Segment Open
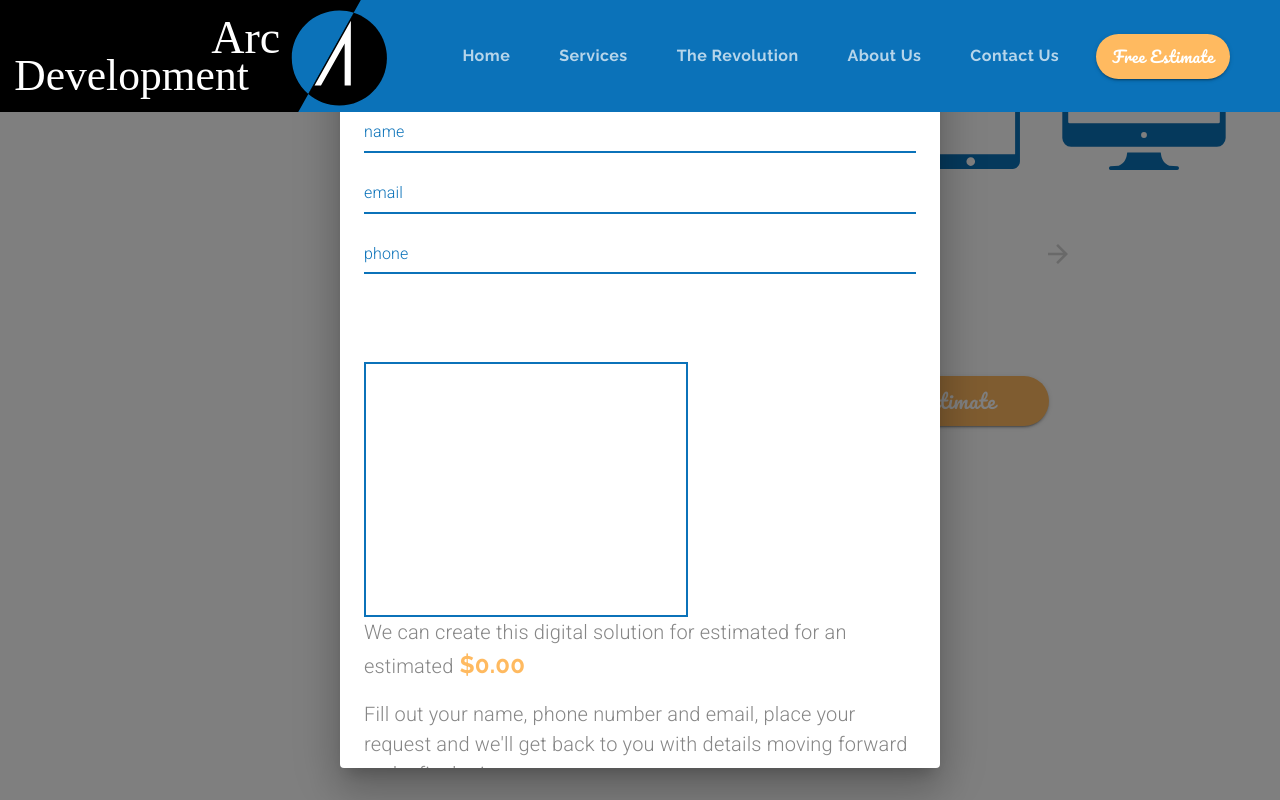
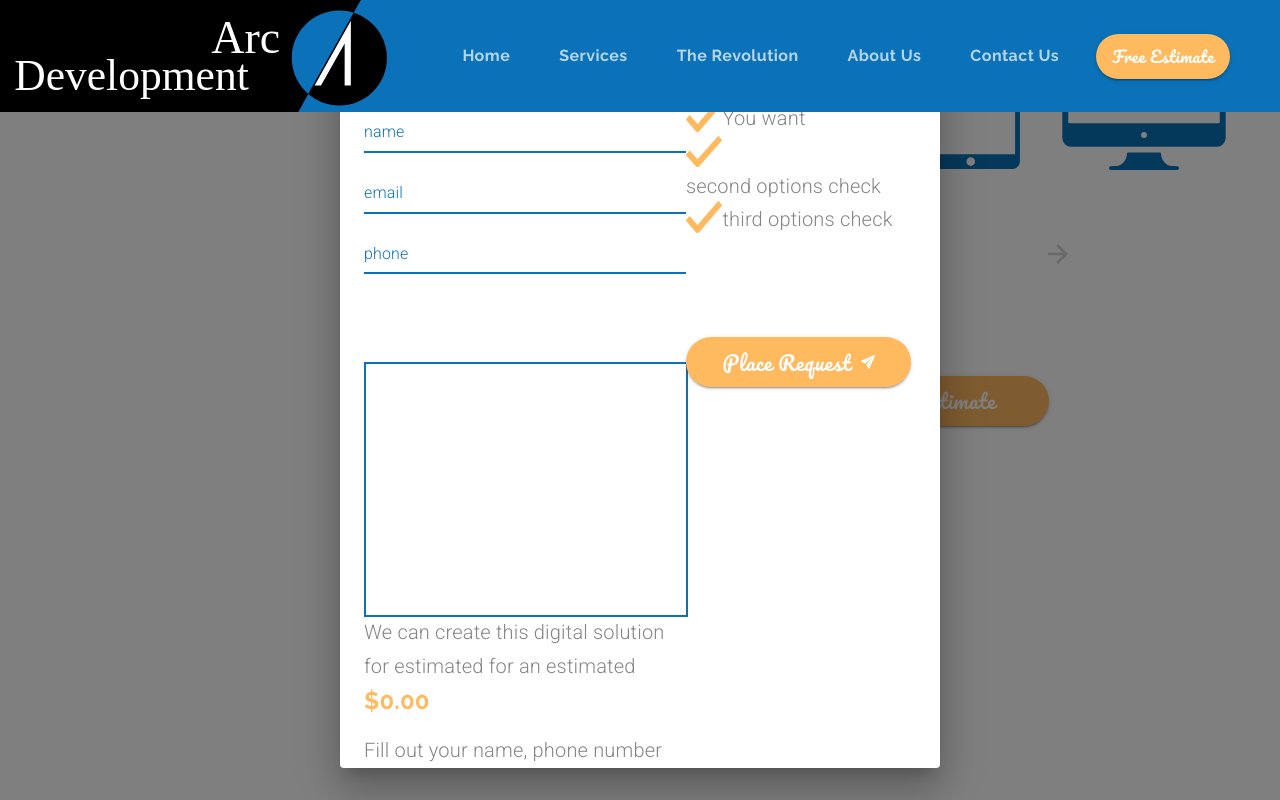
Before and after one commit to wrzchwc/software-company-practice, a React (Create React App) app: page /estimate in a window 1280 px wide. Both pictures are taken after a click on the button "Get Estimate". Shown: the part 423-1223 px from the top of the page. Built offline with nearby package versions, Linux system fonts and the light colour scheme.

Commit message:
Service and platform summary

```diff
--- a/src/components/App.js
+++ b/src/components/App.js
@@ -12,7 +12,7 @@ import {MobileApps} from "./services/main/MobileApps";
 import {Websites} from "./services/main/websites/Websites";
 import {Revolution} from "./revolution/Revolution";
 import {About} from "./about/About";
-import {Estimate} from "./Estimate";
+import {Estimate} from "./estimate/Estimate";
 
 
 const App = () => {
--- a/src/components/Estimate.js
+++ b/src/components/estimate/Estimate.js
@@ -12,34 +12,35 @@ import {
     Typography, useMediaQuery,
     useTheme
 } from "@material-ui/core";
-import {animationOptions} from "./services/animationOptions";
+import {animationOptions} from "../services/animationOptions";
 
-import check from '../assets/check.svg';
-import send from '../assets/send.svg';
-import software from '../assets/software.svg';
-import mobile from '../assets/mobile.svg';
-import website from '../assets/website.svg';
-import backArrow from '../assets/backArrow.svg';
-import forwardArrow from '../assets/forwardArrow.svg';
-import backArrowDisabled from '../assets/backArrowDisabled.svg';
-import forwardArrowDisabled from '../assets/forwardArrowDisabled.svg';
-import camera from '../assets/camera.svg';
-import upload from '../assets/upload.svg';
-import person from '../assets/person.svg';
-import persons from '../assets/persons.svg';
-import people from '../assets/people.svg';
-import info from '../assets/info.svg';
-import bell from '../assets/bell.svg';
-import users from '../assets/users.svg';
-import iphone from '../assets/iphone.svg';
-import gps from '../assets/gps.svg';
-import customized from '../assets/customized.svg';
-import data from '../assets/data.svg';
-import android from '../assets/android.svg';
-import globe from '../assets/globe.svg';
-import biometrics from '../assets/biometrics.svg';
+import check from '../../assets/check.svg';
+import send from '../../assets/send.svg';
+import software from '../../assets/software.svg';
+import mobile from '../../assets/mobile.svg';
+import website from '../../assets/website.svg';
+import backArrow from '../../assets/backArrow.svg';
+import forwardArrow from '../../assets/forwardArrow.svg';
+import backArrowDisabled from '../../assets/backArrowDisabled.svg';
+import forwardArrowDisabled from '../../assets/forwardArrowDisabled.svg';
+import camera from '../../assets/camera.svg';
+import upload from '../../assets/upload.svg';
+import person from '../../assets/person.svg';
+import persons from '../../assets/persons.svg';
+import people from '../../assets/people.svg';
+import info from '../../assets/info.svg';
+import bell from '../../assets/bell.svg';
+import users from '../../assets/users.svg';
+import iphone from '../../assets/iphone.svg';
+import gps from '../../assets/gps.svg';
+import customized from '../../assets/customized.svg';
+import data from '../../assets/data.svg';
+import android from '../../assets/android.svg';
+import globe from '../../assets/globe.svg';
+import biometrics from '../../assets/biometrics.svg';
 
-import estimateAnimation from '../animations/estimateAnimation/data.json';
+import estimateAnimation from '../../animations/estimateAnimation/data.json';
+import {Expectation} from "./Expectation";
 
 const useStyles = makeStyles(theme => ({
     icon: {
@@ -342,6 +343,11 @@ export const Estimate = () => {
     const [phoneHelper, setPhoneHelper] = useState('');
     const [message, setMessage] = useState('');
     const [total, setTotal] = useState(0);
+    const [service, setService] = useState([]);
+    const [platforms, setPlatforms] = useState([]);
+    const [customFeatures, setCustomFeatures] = useState('');
+    const [category, setCategory] = useState('');
+    const [users, setUsers] = useState('');
 
     const nextQuestion = () => {
         const newQuestions = cloneDeep(questions);
@@ -402,12 +408,15 @@ export const Estimate = () => {
         switch (newSelected.title) {
             case "Custom Software Development":
                 setQuestions(softwareQuestions);
+                setService(newSelected.title);
                 break;
             case "iOS/Android App Development":
                 setQuestions(softwareQuestions);
+                setService(newSelected.title);
                 break;
             case "Website Development":
                 setQuestions(websiteQuestions);
+                setService(newSelected.title);
                 break;
             default:
                 setQuestions(newQuestions);
@@ -449,6 +458,31 @@ export const Estimate = () => {
             cost *= userCost;
         }
         setTotal(cost);
+    }
+
+    const getPlatforms = () => {
+        if (questions.length > 2) {
+            let newPlatforms = [];
+            questions
+                .filter(question => question.title === 'Which platforms do you need supported?')
+                .map(question => question.options.filter(option => option.selected))[0]
+                .map(option => newPlatforms.push(option.title));
+            setPlatforms(newPlatforms);
+        }
+    };
+
+    const getPlatformsString = () => {
+        switch (platforms.length) {
+            case 1:
+                return `for ${platforms.includes('Web Application') ? 'a' : 'an'} ${platforms[0]}`;
+            case 2:
+                const article = platforms.includes('Web Application') ? 'a' : 'an';
+                return `for ${article} ${platforms[0]} and an ${platforms[1]}.`;
+            case 3:
+                return 'for a Web Application, an iOS Application, and an Android Application.';
+            default:
+                return null;
+        }
     }
 
     return (
@@ -573,6 +607,7 @@ export const Estimate = () => {
                         onClick={() => {
                             setDialogOpen(true);
                             getTotal();
+                            getPlatforms();
                         }}
                     >
                         Get Estimate
@@ -587,7 +622,7 @@ export const Estimate = () => {
                 </Grid>
                 <DialogContent>
                     <Grid container>
-                        <Grid item container direction={'column'}>
+                        <Grid item container md={7} direction={'column'}>
                             <Grid item style={{marginBottom: "0.5em"}}>
                                 <TextField
                                     label={"name"}
@@ -646,6 +681,37 @@ export const Estimate = () => {
                                 </Typography>
                             </Grid>
                         </Grid>
+                        <Grid item container md={5} direction={'column'}>
+                            <Grid item>
+                                <Grid container direction={'column'}>
+                                    <Expectation>
+                                        <>You want {service} {getPlatformsString()}</>
+                                    </Expectation>
+                                    <Grid item container alignItems={'center'}>
+                                        <Grid item>
+                                            <img src={check} alt={'checkmark'}/>
+                                        </Grid>
+                                        <Grid item>
+                                            <Typography variant={'body1'}>second options check</Typography>
+                                        </Grid>
+                                    </Grid>
+                                    <Grid item container alignItems={'center'}>
+                                        <Grid item>
+                                            <img src={check} alt={'checkmark'}/>
+                                        </Grid>
+                                        <Grid item>
+                                            <Typography variant={'body1'}>third options check</Typography>
+                                        </Grid>
+                                    </Grid>
+                                </Grid>
+                            </Grid>
+                            <Grid item>
+                                <Button variant={'contained'} className={classes.estimateButton}>
+                                    Place Request
+                                    <img src={send} alt={'paper airplane'} style={{marginLeft: '0.5em'}}/>
+                                </Button>
+                            </Grid>
+                        </Grid>
                     </Grid>
                 </DialogContent>
             </Dialog>
--- /dev/null
+++ b/src/components/estimate/Expectation.js
@@ -0,0 +1,16 @@
+import React from 'react';
+import {Grid, Typography} from "@material-ui/core";
+import check from "../../assets/check.svg";
+
+export const Expectation = props => {
+    return (
+        <Grid item container alignItems={'center'}>
+            <Grid item>
+                <img src={check} alt={'checkmark'}/>
+            </Grid>
+            <Grid item>
+                <Typography variant={'body1'}>{props.children}</Typography>
+            </Grid>
+        </Grid>
+    );
+}
```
Segment Closed
-- PROBLEM REQUIREMENTS --
Where in the entries does the word "data" occur? Copy out each line that has it.

-- REPLY --
-import data from '../assets/data.svg';
+import data from '../../assets/data.svg';
-import estimateAnimation from '../animations/estimateAnimation/data.json';
+import estimateAnimation from '../../animations/estimateAnimation/data.json';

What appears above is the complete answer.